Since March 31, 2005, there has been a major smoking ban in many cities around the Twin Cities Metro Area. The most important part of this bill includes banning smoking on all food and bar premises within Minneapolis. However, in St. Paul, if your establishment receives more than 50% of its revenue from the sale of alcohol, then you may appeal for a license to permit smoking within your establishment. The air pollution and smoking, in particular, have always been major arguments within the Twin Cities. And although this ban will probably help to reduce the major effects of smoking, it has hampered economic development. Many bars and restaurants have closed since the ban, and tobacco sales have always been a major part of the mid-west. The mid-west has been known as a smokers haven, and I've noticed that ever since the smoking ban, there still remain many tobacco shops all around that have a good business. But the owners often complain, and a friend of mine who works at Applebee's tells me that the number of regulars and patrons has reduced noticeably 4. However, there are the positive effects. Personally, I have noticed that I breathe more easily. I've been a second-hand smoker nearly my entire life, and it is rather nice that I can go to many pool halls without coming home smelling of smoke. Official statistics of changes from the ban haven't been gathered yet since the ban is so young, but many health officials predict that it should have a significant effect on the health of the community. However, who can know until the studies are done? It will take some time to find out for sure, and by then the smokers may have accomplished to repeal the ban. Talk of many groups developing to lift the ban is spreading around. And, it has always been a tradition to have tobacco and tobacco products here in the Twin Cities.

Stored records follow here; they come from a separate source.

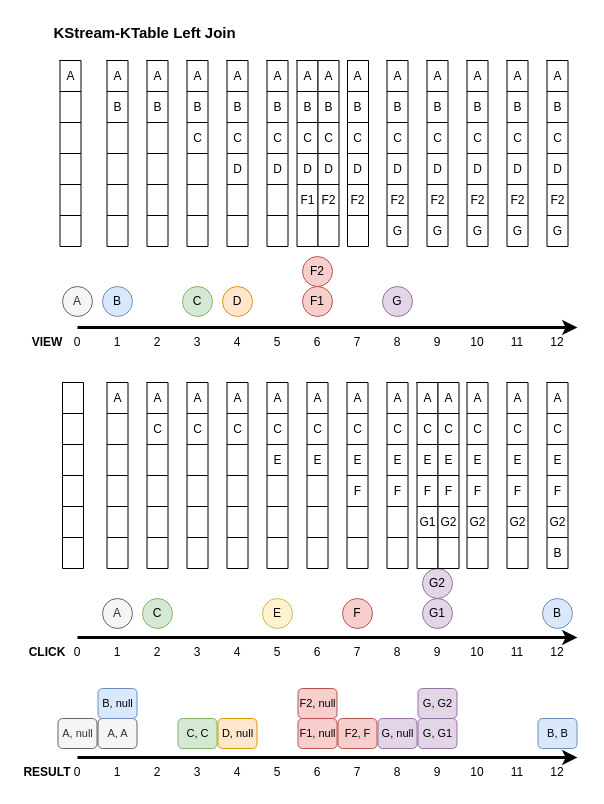
The draw.io diagram drawio/kafka/kafka-streams-join-7.drawio in windowforsun/blog, before the edit. Source tidied: cells renumbered, new cells numbered last; positions are measured from the earlier drawing's top-left corner, leaving out a move shared by most shapes. Both pictures are drawn from the tidied source at 100%, with x=0, y=0 at pixel (17, 17).
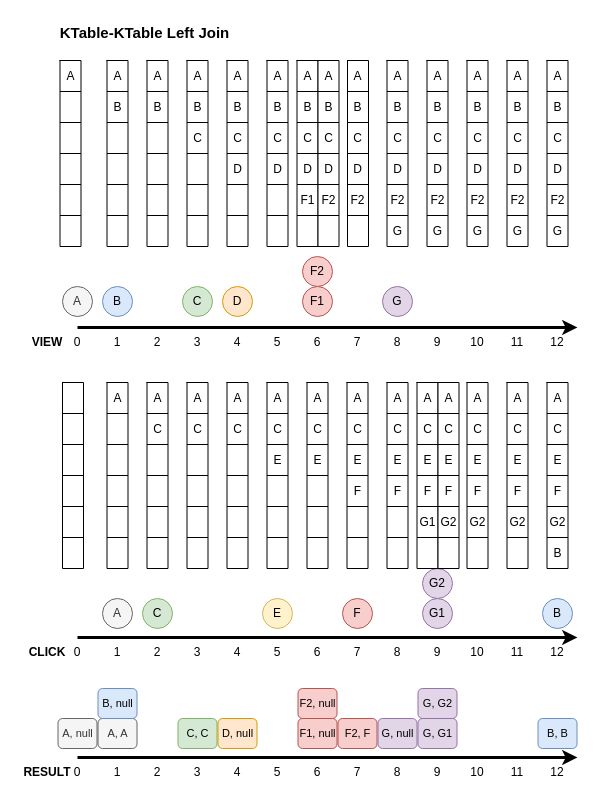
Above is the later version.

What changed in the source:
```diff
@@
-    <mxCell id="61" value="&lt;b&gt;&lt;font style=&quot;font-size: 15px;&quot;&gt;KStream-KTable Left Join&lt;/font&gt;&lt;/b&gt;" style="text;html=1;align=center;verticalAlign=middle;whiteSpace=wrap;rounded=0;" parent="1" vertex="1">
+    <mxCell id="61" value="&lt;b&gt;&lt;font style=&quot;font-size: 15px;&quot;&gt;KTable-KTable Left Join&lt;/font&gt;&lt;/b&gt;" style="text;html=1;align=center;verticalAlign=middle;whiteSpace=wrap;rounded=0;" parent="1" vertex="1">
       <mxGeometry x="20" width="215" height="30" as="geometry" />
     </mxCell>
```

1 City Rank Minneapolis, (1997)
A document containing many statistics and percentages about health relations, and in this reference, was used to show how Minneapolis ranks in the top 50% overall for health issues.
2 City Rank Minneapolis, (1997)
A section on heart disease was referenced, and I pulled the statistic about how Detroit ranks number one for heart disease deaths and Minneapolis has one of the lowest rates
3 Wikipedia, University of Minnesota System, (viewed November 27, 2005)
This document provided statistics about the demographical make-up and general
history of the University of Minnesota, and how over 50,000 students are currently
enrolled within it. Retrieved from the web at http://en.wikipedia. org/wiki/University_of_Minnesota_system
4 Ashley Logan, personal interview and conversation
Using parts of a past interview, I talked about the tobacco ban and its effects on patrons
within the metro area. She commented on seeing less patrons around many places since they no longer allow smoking.
5 Boynton Health Services, U of M Tobacco Brochure (2004)
A brochure showing charts and graphs of tobacco use and its link to alcohol and drug use, also where I garnered the fact that regular U of M smokers are more than 6 times more likely to use Marijuana than non-smokers (Back page of brochure)
6 Capitol Roundup, Article of Prostitution in the Twin Cities
The location of where I came up with my 14 year old prostitute statistic and where I
received the numbers of underage prostitutes. Retrieved from http://www. hometownsource.com/capitol/1999/november/1104teens.html.
Please type your essay title, choose your document type, enter your email and we send you essay samples